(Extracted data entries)

══════

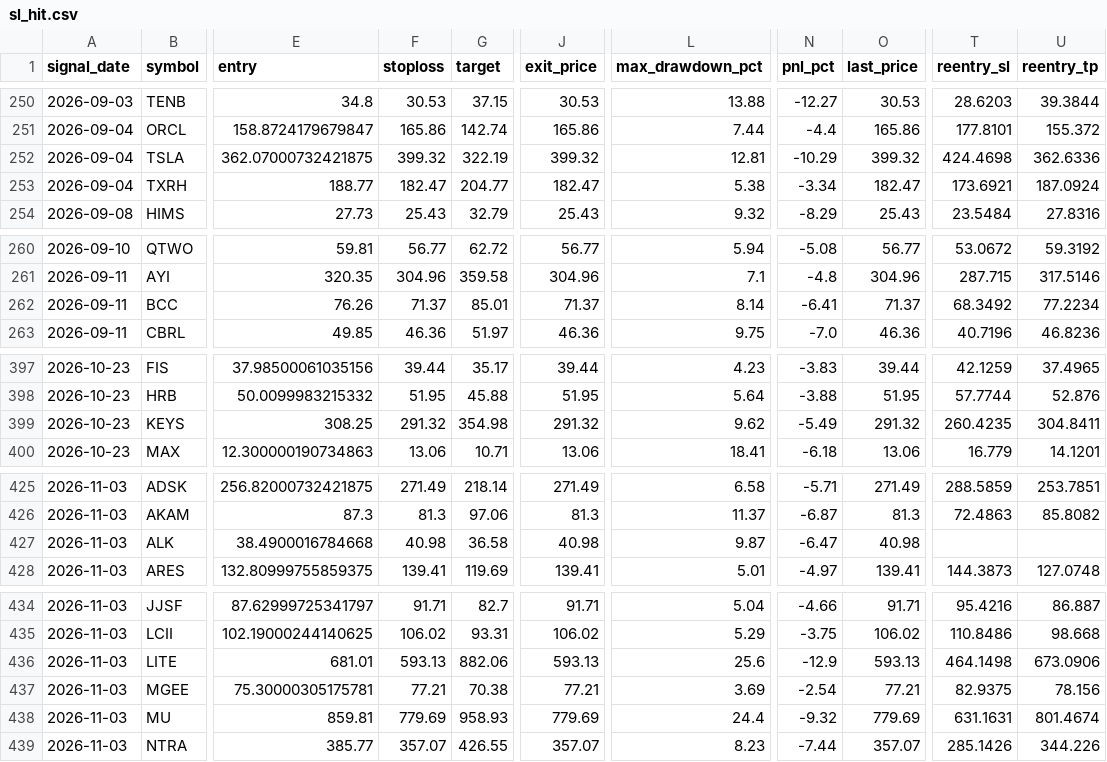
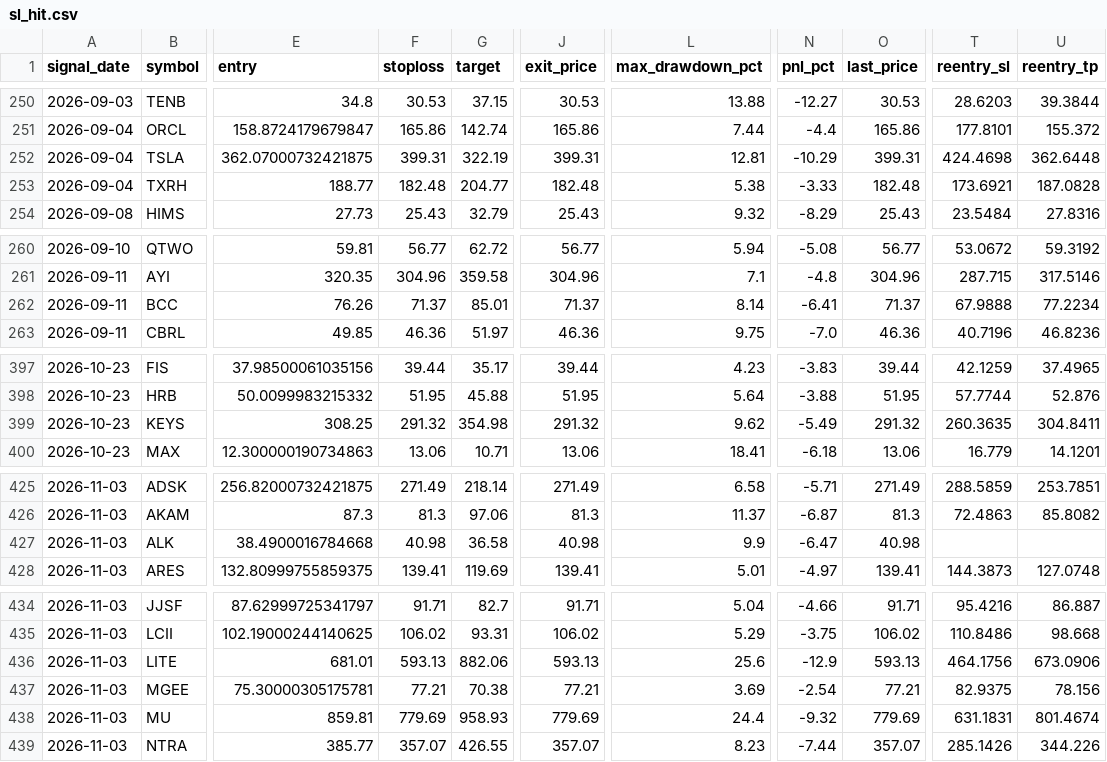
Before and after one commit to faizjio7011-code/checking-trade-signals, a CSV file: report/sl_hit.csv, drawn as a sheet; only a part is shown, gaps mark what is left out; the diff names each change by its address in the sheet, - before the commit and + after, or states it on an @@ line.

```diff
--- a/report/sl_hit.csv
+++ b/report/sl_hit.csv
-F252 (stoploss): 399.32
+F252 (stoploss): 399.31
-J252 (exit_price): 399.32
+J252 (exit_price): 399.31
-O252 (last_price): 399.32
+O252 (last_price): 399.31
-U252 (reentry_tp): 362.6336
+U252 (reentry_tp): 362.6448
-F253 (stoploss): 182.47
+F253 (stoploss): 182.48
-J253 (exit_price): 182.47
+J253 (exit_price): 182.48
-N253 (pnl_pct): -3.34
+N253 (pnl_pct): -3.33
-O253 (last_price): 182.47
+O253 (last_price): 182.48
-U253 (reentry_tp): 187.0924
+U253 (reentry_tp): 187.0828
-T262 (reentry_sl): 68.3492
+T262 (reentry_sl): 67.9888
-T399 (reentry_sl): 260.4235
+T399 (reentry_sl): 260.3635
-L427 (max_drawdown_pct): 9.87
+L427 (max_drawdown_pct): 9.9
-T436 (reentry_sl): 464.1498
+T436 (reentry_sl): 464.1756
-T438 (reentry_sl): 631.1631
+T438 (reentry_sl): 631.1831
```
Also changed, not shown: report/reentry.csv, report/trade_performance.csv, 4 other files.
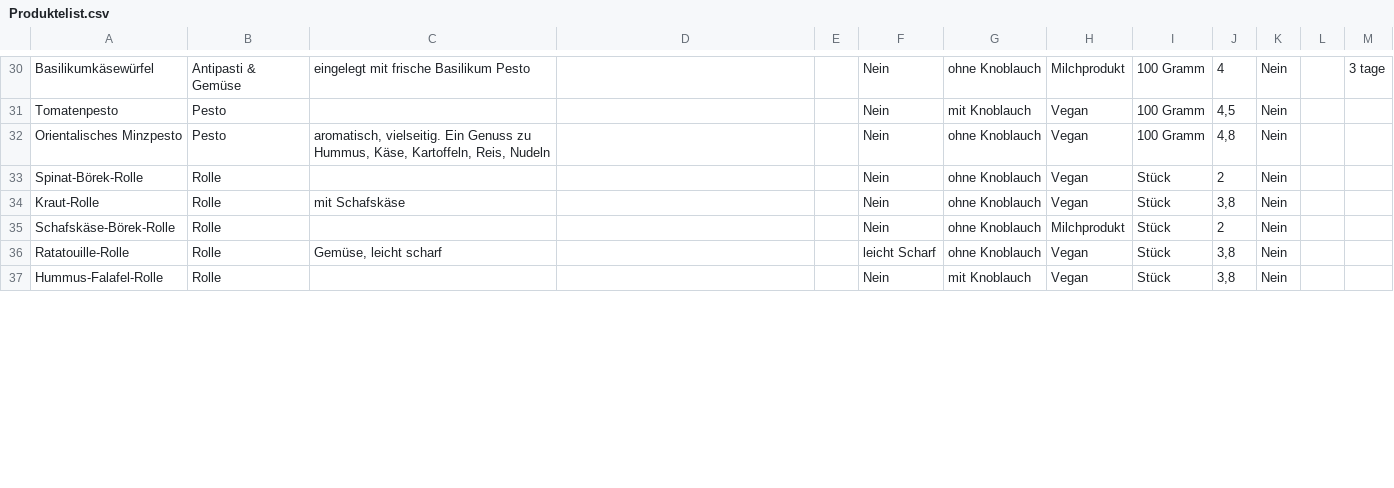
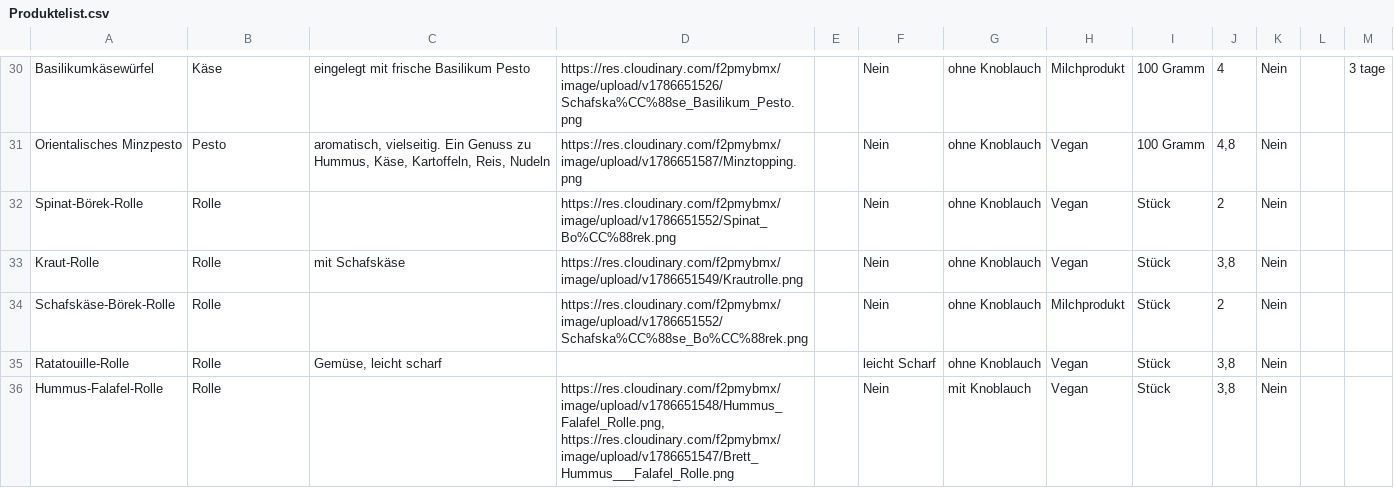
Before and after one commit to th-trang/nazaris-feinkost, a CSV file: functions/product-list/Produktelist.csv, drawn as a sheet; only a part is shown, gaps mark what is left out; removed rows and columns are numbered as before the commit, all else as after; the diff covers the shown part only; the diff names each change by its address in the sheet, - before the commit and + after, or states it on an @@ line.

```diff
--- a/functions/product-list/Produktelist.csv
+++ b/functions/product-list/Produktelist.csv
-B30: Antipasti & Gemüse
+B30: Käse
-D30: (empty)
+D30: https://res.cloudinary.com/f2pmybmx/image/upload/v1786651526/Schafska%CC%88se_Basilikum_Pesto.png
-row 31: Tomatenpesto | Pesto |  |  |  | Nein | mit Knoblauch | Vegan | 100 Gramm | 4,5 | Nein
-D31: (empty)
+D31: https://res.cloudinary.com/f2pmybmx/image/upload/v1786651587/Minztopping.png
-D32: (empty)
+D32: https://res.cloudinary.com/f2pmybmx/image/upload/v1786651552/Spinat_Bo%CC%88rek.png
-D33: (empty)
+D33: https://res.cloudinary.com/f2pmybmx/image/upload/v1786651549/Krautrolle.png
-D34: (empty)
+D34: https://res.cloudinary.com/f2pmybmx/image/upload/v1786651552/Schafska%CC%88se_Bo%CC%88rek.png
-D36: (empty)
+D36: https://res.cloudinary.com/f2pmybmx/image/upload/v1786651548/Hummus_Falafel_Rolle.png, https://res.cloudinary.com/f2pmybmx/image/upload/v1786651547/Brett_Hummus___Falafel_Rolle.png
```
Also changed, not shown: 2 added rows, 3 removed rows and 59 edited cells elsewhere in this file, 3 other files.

══════

*Exercise:*
Please repeat the data above exactly as it appears, pictures excluded.

*The answer:*
Before and after one commit to faizjio7011-code/checking-trade-signals, a CSV file: report/sl_hit.csv, drawn as a sheet; only a part is shown, gaps mark what is left out; the diff names each change by its address in the sheet, - before the commit and + after, or states it on an @@ line.

```diff
--- a/report/sl_hit.csv
+++ b/report/sl_hit.csv
-F252 (stoploss): 399.32
+F252 (stoploss): 399.31
-J252 (exit_price): 399.32
+J252 (exit_price): 399.31
-O252 (last_price): 399.32
+O252 (last_price): 399.31
-U252 (reentry_tp): 362.6336
+U252 (reentry_tp): 362.6448
-F253 (stoploss): 182.47
+F253 (stoploss): 182.48
-J253 (exit_price): 182.47
+J253 (exit_price): 182.48
-N253 (pnl_pct): -3.34
+N253 (pnl_pct): -3.33
-O253 (last_price): 182.47
+O253 (last_price): 182.48
-U253 (reentry_tp): 187.0924
+U253 (reentry_tp): 187.0828
-T262 (reentry_sl): 68.3492
+T262 (reentry_sl): 67.9888
-T399 (reentry_sl): 260.4235
+T399 (reentry_sl): 260.3635
-L427 (max_drawdown_pct): 9.87
+L427 (max_drawdown_pct): 9.9
-T436 (reentry_sl): 464.1498
+T436 (reentry_sl): 464.1756
-T438 (reentry_sl): 631.1631
+T438 (reentry_sl): 631.1831
```
Also changed, not shown: report/reentry.csv, report/trade_performance.csv, 4 other files.
Before and after one commit to th-trang/nazaris-feinkost, a CSV file: functions/product-list/Produktelist.csv, drawn as a sheet; only a part is shown, gaps mark what is left out; removed rows and columns are numbered as before the commit, all else as after; the diff covers the shown part only; the diff names each change by its address in the sheet, - before the commit and + after, or states it on an @@ line.

```diff
--- a/functions/product-list/Produktelist.csv
+++ b/functions/product-list/Produktelist.csv
-B30: Antipasti & Gemüse
+B30: Käse
-D30: (empty)
+D30: https://res.cloudinary.com/f2pmybmx/image/upload/v1786651526/Schafska%CC%88se_Basilikum_Pesto.png
-row 31: Tomatenpesto | Pesto |  |  |  | Nein | mit Knoblauch | Vegan | 100 Gramm | 4,5 | Nein
-D31: (empty)
+D31: https://res.cloudinary.com/f2pmybmx/image/upload/v1786651587/Minztopping.png
-D32: (empty)
+D32: https://res.cloudinary.com/f2pmybmx/image/upload/v1786651552/Spinat_Bo%CC%88rek.png
-D33: (empty)
+D33: https://res.cloudinary.com/f2pmybmx/image/upload/v1786651549/Krautrolle.png
-D34: (empty)
+D34: https://res.cloudinary.com/f2pmybmx/image/upload/v1786651552/Schafska%CC%88se_Bo%CC%88rek.png
-D36: (empty)
+D36: https://res.cloudinary.com/f2pmybmx/image/upload/v1786651548/Hummus_Falafel_Rolle.png, https://res.cloudinary.com/f2pmybmx/image/upload/v1786651547/Brett_Hummus___Falafel_Rolle.png
```
Also changed, not shown: 2 added rows, 3 removed rows and 59 edited cells elsewhere in this file, 3 other files.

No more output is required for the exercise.